We are pleased to introduce you to the first spacecraft: please give a warm welcome to 2001 Mars Odyssey! As you may have noticed, its name is a clever homage to science fiction author Arthur C. Clarke and his legendary book 2001: A Space Odyssey.
This spacecraft fell into orbit around the Mars on the fateful day of October 24, 2001 (in Earth time, that is). As such, this spacecraft has the honour of being the eldest Martian resident that is still in operation. At the wise old age of 16, this long-lived orbiter has countless stories to tell.
Like many other astronomical endeavours, 2001 Mars Odyssey began its journey within the minds of NASA scientists. The spacecraft was designed around the four scientific goals that shaped the Mars Exploration Program: determining the presence of life, mapping climate, characterizing geology, and preparing for colonization.
With that in mind, Odyssey was given its own particular set of objectives with corresponding scientific instruments. In order to fulfill its lifelong dream of mapping Mars’ elemental composition and determining the abundance of hydrogen in the subsurface, Odyssey was equipped with a gamma ray spectrometer (GRS). Collaboration between the University of Arizona, Los Alamos National Laboratory, and Russia’s Space Research Institute produced the GRS. It is composed of a gamma sensor head, neutron spectrometer, high energy neutron detector, and central electronics assembly. Together, all of these components are able to determine the abundance and distribution of 20 elements down to a meter below the Martian surface.
When cosmic rays interact with the atoms on Mars, neutrons are emitted. In turn, these neutrons excite other atoms and produce gamma rays. Each individual chemical has its own energy signature - that is, excitation produces different intensities of different wavelengths for every element.
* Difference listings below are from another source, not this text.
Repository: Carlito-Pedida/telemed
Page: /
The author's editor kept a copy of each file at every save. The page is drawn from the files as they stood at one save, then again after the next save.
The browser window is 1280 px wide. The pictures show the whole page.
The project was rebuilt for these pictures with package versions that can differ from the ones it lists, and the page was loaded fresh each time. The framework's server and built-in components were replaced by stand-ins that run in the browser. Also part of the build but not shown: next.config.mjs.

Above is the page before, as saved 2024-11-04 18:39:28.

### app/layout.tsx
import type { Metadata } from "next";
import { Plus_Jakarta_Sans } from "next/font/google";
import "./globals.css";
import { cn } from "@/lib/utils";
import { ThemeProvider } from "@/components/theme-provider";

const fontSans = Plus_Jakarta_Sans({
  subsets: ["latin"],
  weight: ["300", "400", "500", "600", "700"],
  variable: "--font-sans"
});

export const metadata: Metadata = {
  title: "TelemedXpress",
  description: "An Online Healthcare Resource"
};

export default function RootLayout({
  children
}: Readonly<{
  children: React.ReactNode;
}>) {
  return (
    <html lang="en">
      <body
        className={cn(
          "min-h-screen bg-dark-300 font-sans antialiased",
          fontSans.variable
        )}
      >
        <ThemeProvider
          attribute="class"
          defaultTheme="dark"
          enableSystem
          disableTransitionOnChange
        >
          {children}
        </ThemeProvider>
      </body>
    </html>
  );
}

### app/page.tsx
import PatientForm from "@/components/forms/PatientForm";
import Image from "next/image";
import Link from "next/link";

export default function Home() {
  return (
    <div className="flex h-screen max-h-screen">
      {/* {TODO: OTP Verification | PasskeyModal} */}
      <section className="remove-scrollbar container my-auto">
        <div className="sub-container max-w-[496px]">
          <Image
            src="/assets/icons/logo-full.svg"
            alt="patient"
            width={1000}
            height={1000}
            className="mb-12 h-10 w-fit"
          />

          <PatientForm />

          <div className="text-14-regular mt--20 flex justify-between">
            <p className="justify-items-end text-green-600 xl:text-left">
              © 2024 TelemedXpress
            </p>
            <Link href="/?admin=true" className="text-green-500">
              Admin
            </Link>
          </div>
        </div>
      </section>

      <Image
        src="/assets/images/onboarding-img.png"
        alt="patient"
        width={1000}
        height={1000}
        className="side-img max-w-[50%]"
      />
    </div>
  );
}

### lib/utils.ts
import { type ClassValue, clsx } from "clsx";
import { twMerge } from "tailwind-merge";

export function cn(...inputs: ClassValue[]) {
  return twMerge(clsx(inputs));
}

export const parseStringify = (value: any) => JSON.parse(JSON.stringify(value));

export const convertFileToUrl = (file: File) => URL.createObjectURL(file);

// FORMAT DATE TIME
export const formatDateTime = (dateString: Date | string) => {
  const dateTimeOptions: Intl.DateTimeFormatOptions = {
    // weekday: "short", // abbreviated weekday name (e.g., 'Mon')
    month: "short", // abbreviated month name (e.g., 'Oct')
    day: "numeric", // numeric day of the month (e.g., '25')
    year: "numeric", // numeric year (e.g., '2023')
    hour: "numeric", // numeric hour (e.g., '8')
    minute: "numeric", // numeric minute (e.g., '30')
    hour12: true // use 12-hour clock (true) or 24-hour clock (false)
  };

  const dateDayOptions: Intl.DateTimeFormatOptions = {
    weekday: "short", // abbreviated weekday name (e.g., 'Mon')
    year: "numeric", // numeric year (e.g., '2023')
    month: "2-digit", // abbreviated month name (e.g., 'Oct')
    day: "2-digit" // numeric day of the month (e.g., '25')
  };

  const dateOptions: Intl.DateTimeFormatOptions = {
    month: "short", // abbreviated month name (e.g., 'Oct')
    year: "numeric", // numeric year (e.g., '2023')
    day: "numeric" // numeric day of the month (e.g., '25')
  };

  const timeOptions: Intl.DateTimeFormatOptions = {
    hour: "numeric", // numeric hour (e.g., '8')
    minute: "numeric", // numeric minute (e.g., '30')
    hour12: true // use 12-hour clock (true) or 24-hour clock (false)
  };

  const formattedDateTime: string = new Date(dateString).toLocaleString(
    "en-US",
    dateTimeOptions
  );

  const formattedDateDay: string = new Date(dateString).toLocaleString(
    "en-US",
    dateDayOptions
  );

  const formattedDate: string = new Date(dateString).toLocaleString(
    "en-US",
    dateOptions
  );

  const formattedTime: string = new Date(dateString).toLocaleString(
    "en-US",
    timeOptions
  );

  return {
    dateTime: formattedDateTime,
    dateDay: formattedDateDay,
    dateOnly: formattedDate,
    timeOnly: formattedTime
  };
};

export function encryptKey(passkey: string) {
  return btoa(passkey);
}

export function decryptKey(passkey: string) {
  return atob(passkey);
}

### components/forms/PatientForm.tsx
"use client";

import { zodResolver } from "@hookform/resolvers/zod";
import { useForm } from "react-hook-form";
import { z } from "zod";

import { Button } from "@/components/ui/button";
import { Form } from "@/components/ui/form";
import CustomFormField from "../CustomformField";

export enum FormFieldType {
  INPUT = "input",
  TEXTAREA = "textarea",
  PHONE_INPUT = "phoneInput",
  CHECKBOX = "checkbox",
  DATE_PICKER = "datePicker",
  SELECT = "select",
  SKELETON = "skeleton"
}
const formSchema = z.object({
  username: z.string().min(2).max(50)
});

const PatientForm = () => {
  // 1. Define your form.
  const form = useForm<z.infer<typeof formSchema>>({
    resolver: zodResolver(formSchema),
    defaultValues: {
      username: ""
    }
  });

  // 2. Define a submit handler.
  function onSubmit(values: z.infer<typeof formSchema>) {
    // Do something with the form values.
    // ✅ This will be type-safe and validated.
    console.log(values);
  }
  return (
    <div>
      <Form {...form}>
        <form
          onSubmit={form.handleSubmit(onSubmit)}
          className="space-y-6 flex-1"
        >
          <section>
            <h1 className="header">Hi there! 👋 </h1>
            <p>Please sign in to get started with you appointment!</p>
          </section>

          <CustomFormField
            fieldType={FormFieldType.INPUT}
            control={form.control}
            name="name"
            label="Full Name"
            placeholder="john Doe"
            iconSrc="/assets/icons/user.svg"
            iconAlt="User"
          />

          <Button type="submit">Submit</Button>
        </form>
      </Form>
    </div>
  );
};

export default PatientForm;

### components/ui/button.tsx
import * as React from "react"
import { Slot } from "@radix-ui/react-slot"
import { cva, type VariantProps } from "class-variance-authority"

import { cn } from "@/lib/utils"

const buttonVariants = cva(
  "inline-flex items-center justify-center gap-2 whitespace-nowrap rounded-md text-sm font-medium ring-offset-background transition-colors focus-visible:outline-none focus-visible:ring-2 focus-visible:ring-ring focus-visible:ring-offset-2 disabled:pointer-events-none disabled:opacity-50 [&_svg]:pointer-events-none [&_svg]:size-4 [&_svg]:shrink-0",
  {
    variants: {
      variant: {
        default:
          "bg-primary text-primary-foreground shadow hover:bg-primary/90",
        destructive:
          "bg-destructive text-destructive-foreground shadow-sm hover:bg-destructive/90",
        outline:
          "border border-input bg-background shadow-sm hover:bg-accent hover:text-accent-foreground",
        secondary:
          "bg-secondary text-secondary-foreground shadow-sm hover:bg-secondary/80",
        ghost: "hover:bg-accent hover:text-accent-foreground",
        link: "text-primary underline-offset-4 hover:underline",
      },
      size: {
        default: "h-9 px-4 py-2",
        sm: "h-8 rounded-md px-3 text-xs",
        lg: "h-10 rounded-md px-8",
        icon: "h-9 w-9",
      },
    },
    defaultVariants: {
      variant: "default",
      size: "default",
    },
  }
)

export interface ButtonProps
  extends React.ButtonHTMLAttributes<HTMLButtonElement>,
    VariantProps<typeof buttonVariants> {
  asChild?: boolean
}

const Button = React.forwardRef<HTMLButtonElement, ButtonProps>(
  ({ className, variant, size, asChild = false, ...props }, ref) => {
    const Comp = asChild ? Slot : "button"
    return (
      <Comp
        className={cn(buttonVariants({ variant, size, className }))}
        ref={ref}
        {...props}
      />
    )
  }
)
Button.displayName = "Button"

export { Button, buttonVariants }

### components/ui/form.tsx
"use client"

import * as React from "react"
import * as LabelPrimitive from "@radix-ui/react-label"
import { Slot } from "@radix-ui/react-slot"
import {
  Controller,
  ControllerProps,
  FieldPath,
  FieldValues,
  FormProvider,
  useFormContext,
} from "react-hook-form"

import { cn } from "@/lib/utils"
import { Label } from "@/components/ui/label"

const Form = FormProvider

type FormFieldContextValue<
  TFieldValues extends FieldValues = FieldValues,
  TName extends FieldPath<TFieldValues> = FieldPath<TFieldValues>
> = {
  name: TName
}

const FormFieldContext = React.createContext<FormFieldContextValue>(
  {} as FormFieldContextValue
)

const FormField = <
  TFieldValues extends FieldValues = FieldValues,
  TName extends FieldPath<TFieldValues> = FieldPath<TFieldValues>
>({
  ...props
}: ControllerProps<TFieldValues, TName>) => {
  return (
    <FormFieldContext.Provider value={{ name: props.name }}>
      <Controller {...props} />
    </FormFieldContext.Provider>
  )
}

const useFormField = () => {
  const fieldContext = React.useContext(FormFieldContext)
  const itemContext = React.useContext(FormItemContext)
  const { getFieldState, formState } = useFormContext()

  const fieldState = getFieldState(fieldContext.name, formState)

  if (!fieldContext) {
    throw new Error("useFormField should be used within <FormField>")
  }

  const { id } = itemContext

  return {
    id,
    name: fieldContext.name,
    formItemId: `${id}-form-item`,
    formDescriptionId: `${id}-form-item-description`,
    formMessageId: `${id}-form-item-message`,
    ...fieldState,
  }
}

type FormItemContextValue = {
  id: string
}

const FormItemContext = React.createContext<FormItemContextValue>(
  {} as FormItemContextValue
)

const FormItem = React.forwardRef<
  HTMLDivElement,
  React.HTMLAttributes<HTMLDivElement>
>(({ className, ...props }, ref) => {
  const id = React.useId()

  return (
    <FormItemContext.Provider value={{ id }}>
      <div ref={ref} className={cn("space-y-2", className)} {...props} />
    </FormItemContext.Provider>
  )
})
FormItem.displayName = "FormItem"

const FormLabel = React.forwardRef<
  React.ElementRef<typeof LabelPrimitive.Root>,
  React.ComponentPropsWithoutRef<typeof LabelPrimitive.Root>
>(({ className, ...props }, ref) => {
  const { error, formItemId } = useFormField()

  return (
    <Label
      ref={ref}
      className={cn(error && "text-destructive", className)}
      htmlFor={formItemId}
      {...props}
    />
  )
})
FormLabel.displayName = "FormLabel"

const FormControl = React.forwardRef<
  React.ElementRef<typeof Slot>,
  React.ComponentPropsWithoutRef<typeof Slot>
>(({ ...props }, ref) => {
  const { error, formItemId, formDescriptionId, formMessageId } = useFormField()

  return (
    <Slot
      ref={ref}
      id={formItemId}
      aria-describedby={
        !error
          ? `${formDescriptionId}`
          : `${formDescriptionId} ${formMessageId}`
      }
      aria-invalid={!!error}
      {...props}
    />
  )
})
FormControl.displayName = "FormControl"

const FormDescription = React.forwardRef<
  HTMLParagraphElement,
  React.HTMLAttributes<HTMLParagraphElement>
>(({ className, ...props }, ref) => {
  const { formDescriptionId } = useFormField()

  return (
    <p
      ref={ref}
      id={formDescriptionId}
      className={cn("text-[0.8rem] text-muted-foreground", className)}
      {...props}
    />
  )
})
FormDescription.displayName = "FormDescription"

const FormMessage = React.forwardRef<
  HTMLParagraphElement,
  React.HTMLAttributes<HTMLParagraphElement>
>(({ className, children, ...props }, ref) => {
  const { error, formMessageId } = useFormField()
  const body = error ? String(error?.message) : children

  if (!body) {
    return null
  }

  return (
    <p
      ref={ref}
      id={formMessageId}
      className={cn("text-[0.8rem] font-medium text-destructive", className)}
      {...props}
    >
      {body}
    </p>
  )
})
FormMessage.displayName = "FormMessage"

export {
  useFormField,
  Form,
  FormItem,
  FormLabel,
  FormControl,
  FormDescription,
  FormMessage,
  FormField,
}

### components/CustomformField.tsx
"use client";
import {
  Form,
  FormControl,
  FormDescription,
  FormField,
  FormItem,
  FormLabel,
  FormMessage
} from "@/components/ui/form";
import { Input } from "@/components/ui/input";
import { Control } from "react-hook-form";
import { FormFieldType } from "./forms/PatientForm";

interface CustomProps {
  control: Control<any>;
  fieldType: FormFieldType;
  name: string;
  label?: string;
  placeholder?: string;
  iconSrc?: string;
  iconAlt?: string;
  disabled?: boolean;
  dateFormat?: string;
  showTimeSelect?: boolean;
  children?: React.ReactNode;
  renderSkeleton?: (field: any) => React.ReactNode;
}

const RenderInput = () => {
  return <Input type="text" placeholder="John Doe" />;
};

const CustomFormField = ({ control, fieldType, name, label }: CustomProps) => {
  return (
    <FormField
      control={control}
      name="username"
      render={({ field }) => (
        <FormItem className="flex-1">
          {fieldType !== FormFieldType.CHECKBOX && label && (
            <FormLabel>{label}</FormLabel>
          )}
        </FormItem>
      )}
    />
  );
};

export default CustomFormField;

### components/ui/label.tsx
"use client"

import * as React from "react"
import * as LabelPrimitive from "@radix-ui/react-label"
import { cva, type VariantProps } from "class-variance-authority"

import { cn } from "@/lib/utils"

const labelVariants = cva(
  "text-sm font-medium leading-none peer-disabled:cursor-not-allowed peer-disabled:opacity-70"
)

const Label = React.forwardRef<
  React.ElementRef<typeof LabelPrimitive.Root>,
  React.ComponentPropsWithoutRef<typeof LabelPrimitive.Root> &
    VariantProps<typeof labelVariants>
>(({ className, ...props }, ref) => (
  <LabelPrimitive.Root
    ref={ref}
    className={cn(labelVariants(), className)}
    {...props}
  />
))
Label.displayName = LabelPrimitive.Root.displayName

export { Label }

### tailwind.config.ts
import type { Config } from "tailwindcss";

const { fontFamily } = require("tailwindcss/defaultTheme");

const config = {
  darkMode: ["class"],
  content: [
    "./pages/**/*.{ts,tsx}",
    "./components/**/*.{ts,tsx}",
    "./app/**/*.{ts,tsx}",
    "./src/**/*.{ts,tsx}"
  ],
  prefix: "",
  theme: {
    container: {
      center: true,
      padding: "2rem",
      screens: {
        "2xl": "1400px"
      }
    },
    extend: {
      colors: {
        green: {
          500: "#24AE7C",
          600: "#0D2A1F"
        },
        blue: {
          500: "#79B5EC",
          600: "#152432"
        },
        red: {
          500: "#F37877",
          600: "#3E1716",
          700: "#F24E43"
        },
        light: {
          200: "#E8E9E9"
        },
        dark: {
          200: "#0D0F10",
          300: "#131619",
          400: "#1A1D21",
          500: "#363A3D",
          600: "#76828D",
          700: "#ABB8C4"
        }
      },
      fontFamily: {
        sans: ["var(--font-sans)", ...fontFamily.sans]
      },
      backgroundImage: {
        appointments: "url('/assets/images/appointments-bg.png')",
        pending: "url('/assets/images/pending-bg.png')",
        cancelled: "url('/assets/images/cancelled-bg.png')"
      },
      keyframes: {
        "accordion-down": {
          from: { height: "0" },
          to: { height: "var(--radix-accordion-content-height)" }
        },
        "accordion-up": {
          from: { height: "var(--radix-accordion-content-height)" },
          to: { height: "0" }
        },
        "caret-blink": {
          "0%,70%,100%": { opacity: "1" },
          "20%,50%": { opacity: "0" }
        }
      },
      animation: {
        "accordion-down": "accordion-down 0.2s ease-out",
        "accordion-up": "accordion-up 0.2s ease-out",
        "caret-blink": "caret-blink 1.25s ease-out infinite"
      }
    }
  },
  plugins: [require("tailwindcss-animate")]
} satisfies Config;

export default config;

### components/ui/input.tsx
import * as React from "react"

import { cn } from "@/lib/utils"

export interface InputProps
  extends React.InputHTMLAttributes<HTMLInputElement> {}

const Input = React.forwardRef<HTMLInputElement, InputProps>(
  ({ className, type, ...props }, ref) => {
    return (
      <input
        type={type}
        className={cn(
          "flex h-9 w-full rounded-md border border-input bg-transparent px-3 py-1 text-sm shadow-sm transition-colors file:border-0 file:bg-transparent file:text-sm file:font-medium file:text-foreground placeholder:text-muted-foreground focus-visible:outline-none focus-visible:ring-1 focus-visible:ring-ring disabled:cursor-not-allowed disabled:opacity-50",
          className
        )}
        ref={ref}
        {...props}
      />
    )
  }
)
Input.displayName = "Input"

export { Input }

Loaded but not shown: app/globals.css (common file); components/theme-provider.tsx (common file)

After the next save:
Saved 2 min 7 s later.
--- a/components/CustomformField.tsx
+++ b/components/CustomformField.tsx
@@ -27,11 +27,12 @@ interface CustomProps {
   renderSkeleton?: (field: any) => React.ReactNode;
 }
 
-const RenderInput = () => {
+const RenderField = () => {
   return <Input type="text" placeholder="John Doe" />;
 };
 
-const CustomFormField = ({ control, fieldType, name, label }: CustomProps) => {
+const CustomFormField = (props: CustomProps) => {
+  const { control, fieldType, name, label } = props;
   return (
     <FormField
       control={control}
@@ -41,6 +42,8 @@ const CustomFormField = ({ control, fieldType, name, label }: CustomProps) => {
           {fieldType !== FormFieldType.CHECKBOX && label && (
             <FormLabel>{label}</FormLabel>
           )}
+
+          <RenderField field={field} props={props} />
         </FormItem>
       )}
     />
Using this concept, scientists can determine the quantity and location of chemicals on Mars’ surface by analyzing the light spectrum. The presence of hydrogen is of particular interest since it could indicate the existence of water. Many of Odyssey’s most important discoveries stem from this.
But, being an orbiter of many talents, the Odyssey could not just settle for one instrument. The spacecraft had two others; THEMIS (Thermal Emission Imaging System) was designed to obtain images of the surface mineralogy and information on the surface’s morphology while MARIE (Mars Radiation Environment Experiment) characterized the planet’s near-space radiation environment. THEMIS has both a visible light and infrared camera. In the infrared light spectrum, different minerals appear in different colours so Mars Odyssey can detect variations in material that would be indistinguishable using the visible spectrum alone. During the day, the light reflected by the surface is imaged, which shows the composition. At night, without the influence of the sun, the infrared imager looks for active thermal activity. As for MARIE, the instrument contains a spectrometer that measures the energy from cosmic radiation as well as solar energetic particles.
Equipped with these scientific instruments, Mars Odyssey was launched on April 7, 2001 from Kennedy Space Centre. Upon arrival, it used aerobraking (using atmospheric drag to reduce speed and shrink the orbit) for several months in order to fall into a circular two hour orbit suitable for the Martian research it was eager to conduct. Mapping occurred from February 2002 until August 2004 and much was discovered. Odyssey outlined the amount and distribution of chemicals composing the Martian surface. For instance, the GRS uncovered vast amounts of water ice at Mars’ poles and tracked the seasonal growth and shrink of these polar ice caps. THEMIS has collected over 15,000 images and provided the first photos of exposed water ice at Mars’ southern polar cap. The discovery of abundant ice water was invaluable and guided the goals of future missions.THEMIS’ other achievements include the uncovering of an abundance of Martian volcanoes, flows of dacite (chemically complex lava), gullies eroded by snow, olivine-rich rocks in Syrtis Major which indicate that Mars was cold and dry for most of its lifetime since olivine rapidly decomposes when wet, craters that were once ancient lakes, and much more. In addition to the research conducted while in Martian orbit, the MARIE collected data all throughout Odyssey’s flight from Earth to Mars. Data indicated that the radiation near Mars was two to three times greater than at the International Space Station. Since radiation poses a significant health risk, this information is imperative for planning manned Mars missions and ensuring that the astronauts are adequately protected during travel and upon arrival.
Following its primary mission, 2001 Mars Odyssey spent its time chatting with its two best buddies, the twin rovers Spirit and Opportunity. It acted as the rovers’ communications relay station and transmitted 85% of all their data to Earth, which it continued to do until Spirit’s untimely demise in 2010. Though Odyssey and Opportunity mourned their lost companion, they maintained their connection and eventually gained a new friend, NASA’s Curiosity rover, in August 2012. As of today, Odyssey continues to relay data from both rovers and is still happily orbiting Mars. While the spacecraft has not acquired any groundbreaking data lately, the reevaluation of older hydrogen maps led to the realization that water ice may exist at areas along the equator, which was an unprecedented discovery.